As briefly discussed before the value of the electrical conductivity of a soil depends on a large number of soil properties. Soil properties which influence electrical conductivity include
The fact that this list is so long is both good and bad. It is good because - at least in theory - we can relate electrical property distributions to many soil properties of interest. It is bad because the fact that electrical property depends on so many soil properties means that we can rarely say anything about a single soil property. As discussed in more detail in the section on Timelapse Electrical Resistivity one exception to this is in timelapse geophysical studies: in such studies we can (for cases where the geological matrix, mineralogy and microbiology remain the same) sometimes make statements about the behaviour of a single property of interest.
A common wish is for a way in which we can transform electrical properties into rock physics properties. Such a transformation (known as a petrophysics transform) can be generated if we have sufficient point measurements of electrical properties in the subsurface (generally from cores) in addition to the electrical resistivity image.

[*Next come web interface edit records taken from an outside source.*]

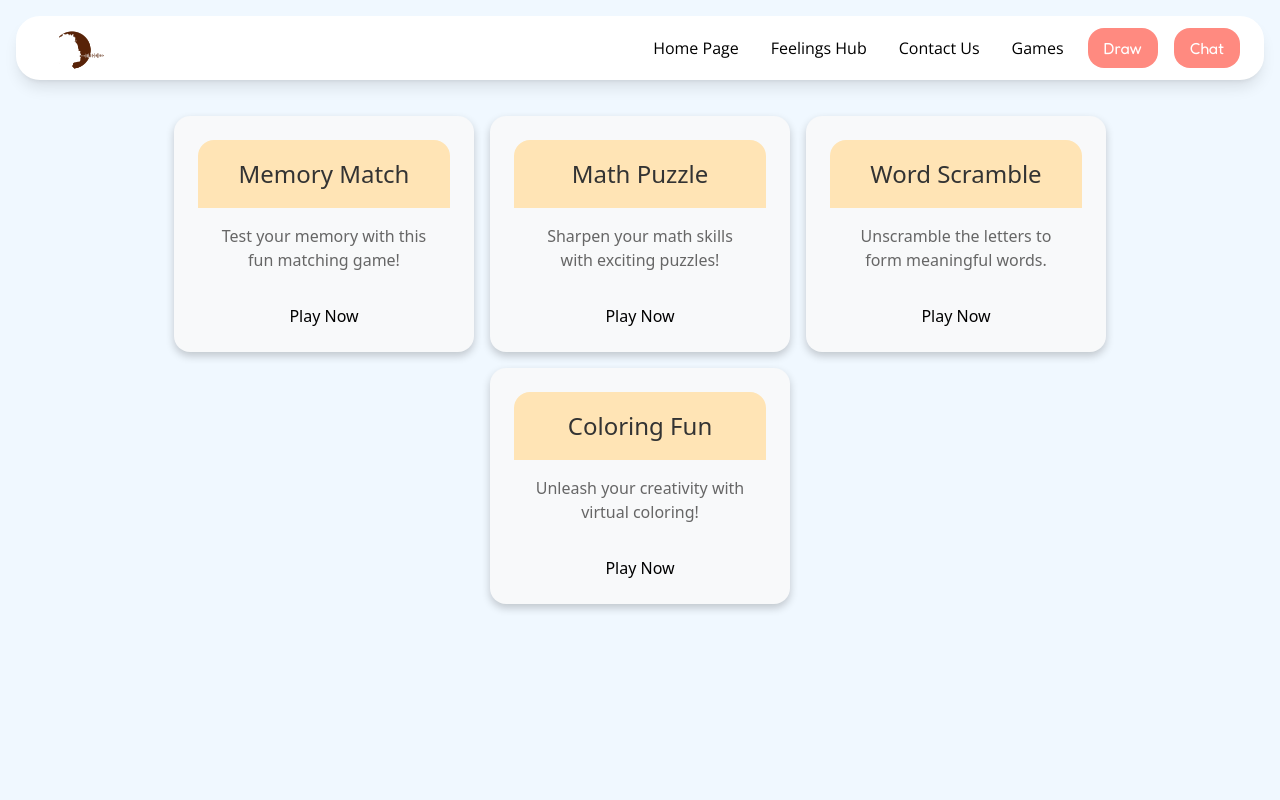
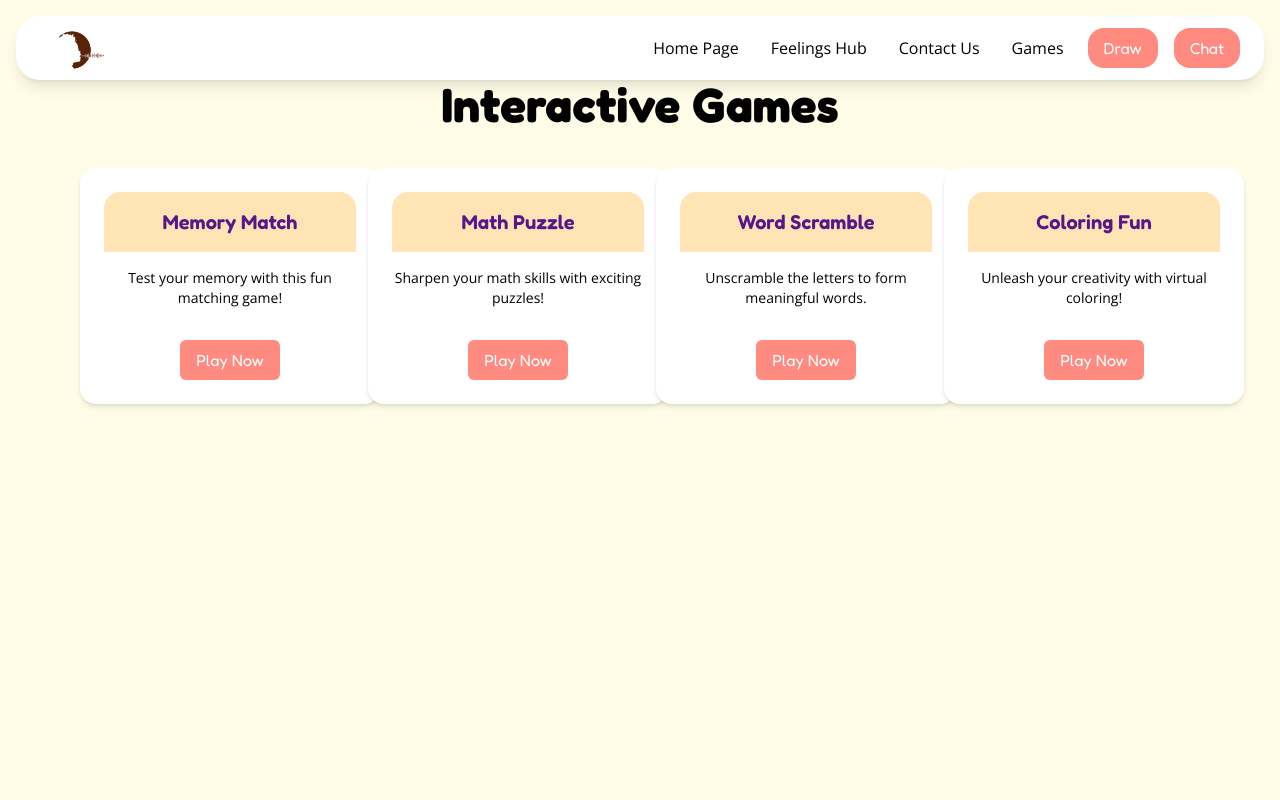
Before and after one commit to openchlsystem/openchscfc, a Vue app in the folder cfc/: page /interactive-games in a window 1280 px wide. Shown: the top 800 px of the page. Built offline with nearby package versions, Linux system fonts and the light colour scheme.

Commit message:
new cards (home view and games)

```diff
--- a/cfc/src/assets/tailwind.css
+++ b/cfc/src/assets/tailwind.css
@@ -10,5 +10,6 @@
   --color-component2: #fff59d;
   --color-button:  #ff8a80;
   --color-background: #fffde7;
+  --color-cardhead: #ffe4b5;
 
 }
--- a/cfc/src/components/ChildFriendlyCard.vue
+++ b/cfc/src/components/ChildFriendlyCard.vue
@@ -1,18 +1,29 @@
 <template>
-    <div class="card">
-        <div class="card-header">
+  <div
+    class="bg-white rounded-2xl shadow-md w-[300px] px-6 py-6 text-center transition-transform duration-300 hover:scale-105 hover:shadow-lg"
+  >
+    <!-- Header -->
+    <div class="bg-cardhead rounded-t-2xl py-4 px-2">
       <slot name="header">
-                <h2>Default Title</h2>
+        <h2 class="text-xl font-bold ">Default Title</h2>
       </slot>
     </div>
-        <div class="card-body">
+
+    <!-- Body -->
+    <div class="py-4 text-sm ">
       <slot>
         <p>This is default card content. Replace it with your own!</p>
       </slot>
     </div>
-        <div class="card-footer">
+
+    <!-- Footer -->
+    <div class="mt-4">
       <slot name="footer">
-                <button class="card-button">Learn More</button>
+        <button
+           class="bg-button hover:text-purple-900 text-white font-header  px-4 py-2 rounded- hover:bg-purple-100 transition"
+        >
+          Learn More
+        </button>
       </slot>
     </div>
   </div>
@@ -23,53 +34,3 @@
   name: "ChildFriendlyCard",
 };
 </script>
-
-<style scoped>
-    .card {
-        background-color: #f8f9fa;
-        border-radius: 16px;
-        box-shadow: 0 4px 8px rgba(0, 0, 0, 0.2);
-        width: 300px;
-        padding: 1.5rem;
-        text-align: center;
-        transition: transform 0.3s ease, box-shadow 0.3s ease;
-    }
-
-    .card:hover {
-        transform: scale(1.05);
-        box-shadow: 0 8px 16px rgba(0, 0, 0, 0.2);
-    }
-
-    .card-header {
-        background-color: #ffe4b5;
-        border-radius: 16px 16px 0 0;
-        padding: 1rem;
-        font-size: 1.5rem;
-        color: #333;
-    }
-
-    .card-body {
-        padding: 1rem;
-        font-size: 1rem;
-        color: #666;
-    }
-
-    .card-footer {
-        margin-top: 1rem;
-    }
-
-    .card-button {
-        background-color: #4caf50;
-        color: white;
-        padding: 0.5rem 1rem;
-        border: none;
-        border-radius: 8px;
-        cursor: pointer;
-        font-size: 1rem;
-        transition: background-color 0.3s ease;
-    }
-
-    .card-button:hover {
-        background-color: #45a049;
-    }
-</style>
--- a/cfc/src/views/HomeView.vue
+++ b/cfc/src/views/HomeView.vue
@@ -16,11 +16,13 @@
         v-for="(feature, index) in features"
         :key="feature.title"
         :class="[
-          'flex flex-col justify-center items-center rounded-lg px-4 py-8 w-full md:w-1/3 h-60 text-center shadow-lg',
-          index % 2 === 0 ? 'bg-component2' : 'bg-component1',
+          'flex flex-col justify-center items-center rounded-2xl px-6 py-8 w-full bg-white md:w-1/3  text-center shadow-lg transition-transform duration-300 hover:scale-105 hover:shadow-xl'
+
         ]"
       >
-        <h2 class="font-bold font-header text-2xl md:text-3xl">{{ feature.title }}</h2>
+       <h2 class="w-full text-center font-bold font-header text-purple-900 text-2xl md:text-3xl bg-cardhead rounded-t-2xl py-4 px-2">
+  {{ feature.title }}
+</h2>
         <p class="font-text max-w-xs mt-2 ">{{ feature.description }}</p>
         <button
           class="rounded-lg px-4 py-2 mt-4 bg-button text-white font-header  hover:text-purple-900 hover:bg-purple-100 transition"
--- a/cfc/src/views/InteractiveGames.vue
+++ b/cfc/src/views/InteractiveGames.vue
@@ -1,44 +1,22 @@
 <template>
-    <div class="games-page">
-        <h1 class="page-title">Interactive Games</h1>
-        <div class="cards-container">
-            <ChildFriendlyCard>
+  <div class="bg-background min-h-screen pt-44 sm:pt-60 p-4 sm:p-6 md:p-10 lg:p-20">
+    <h1 class="text-3xl font-header sm:text-4xl lg:text-5xl font-bold  mb-10 text-center">
+      Interactive Games
+    </h1>
+
+    <div class="grid gap-4 md:gap-8 sm:grid-cols-2 lg:grid-cols-3 xl:grid-cols-4 justify-center items-center">
+      <ChildFriendlyCard v-for="game in games" :key="game.title">
         <template #header>
-                    <h2>Memory Match</h2>
+          <h2 class="text-xl font-semibold font-header text-purple-900">{{ game.title }}</h2>
         </template>
-                <p>Test your memory with this fun matching game!</p>
+        <p class=" font-text">{{ game.description }}</p>
         <template #footer>
-                    <button @click="goToGame('/games/memory-match')">Play Now</button>
-                </template>
-            </ChildFriendlyCard>
-
-            <ChildFriendlyCard>
-                <template #header>
-                    <h2>Math Puzzle</h2>
-                </template>
-                <p>Sharpen your math skills with exciting puzzles!</p>
-                <template #footer>
-                    <button @click="goToGame('/games/math-puzzle')">Play Now</button>
-                </template>
-            </ChildFriendlyCard>
-
-            <ChildFriendlyCard>
-                <template #header>
-                    <h2>Word Scramble</h2>
-                </template>
-                <p>Unscramble the letters to form meaningful words.</p>
-                <template #footer>
-                    <button @click="goToGame('/games/word-scramble')">Play Now</button>
-                </template>
-            </ChildFriendlyCard>
-
-            <ChildFriendlyCard>
-                <template #header>
-                    <h2>Coloring Fun</h2>
-                </template>
-                <p>Unleash your creativity with virtual coloring!</p>
-                <template #footer>
-                    <button @click="goToGame('/games/coloring-fun')">Play Now</button>
+          <button
+            @click="goToGame(game.link)"
+            class="bg-button hover:text-purple-900 text-white font-header  px-4 py-2 rounded-md hover:bg-purple-100 transition"
+          >
+            Play Now
+          </button>
         </template>
       </ChildFriendlyCard>
     </div>
@@ -46,40 +24,21 @@
 </template>
 
 <script>
-    import ChildFriendlyCard from "../components/ChildFriendlyCard.vue";
-
 export default {
-        name: "GamesPage",
-        components: {
-            ChildFriendlyCard,
-        },
   methods: {
-            goToGame(route) {
-                this.$router.push(route);
+    goToGame(link) {
+      this.$router.push(link)
     },
   },
-    };
+  data() {
+    return {
+      games: [
+        { title: 'Memory Match', description: 'Test your memory with this fun matching game!', link: '/games/memory-match' },
+        { title: 'Math Puzzle', description: 'Sharpen your math skills with exciting puzzles!', link: '/games/math-puzzle' },
+        { title: 'Word Scramble', description: 'Unscramble the letters to form meaningful words.', link: '/games/word-scramble' },
+        { title: 'Coloring Fun', description: 'Unleash your creativity with virtual coloring!', link: '/games/coloring-fun' },
+      ],
+    }
+  },
+}
 </script>
-
-<style scoped>
-    .games-page {
-        padding: 2rem;
-        text-align: center;
-        background-color: #f0f8ff;
-        min-height: 100vh;
-    }
-
-    .page-title {
-        font-size: 2.5rem;
-        color: #333;
-        margin-bottom: 1.5rem;
-        font-family: "Comic Sans MS", sans-serif;
-    }
-
-    .cards-container {
-        display: flex;
-        flex-wrap: wrap;
-        justify-content: center;
-        gap: 1rem;
-    }
-</style>
```
Lines whose indentation alone changed are shown as unchanged.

However, it turns out that - under certain conditions - we can use an experimentally derived relationship called Archies law. This law states that if no metals are present the resistivity of a formation will relate to the volume and conductivity of water in the soil. As the groundwater conducts through its ions, its conductivity will depends strongly on the total dissolved solids. Archies law holds for a porous, clay-free medium whose matrix is non-conducting.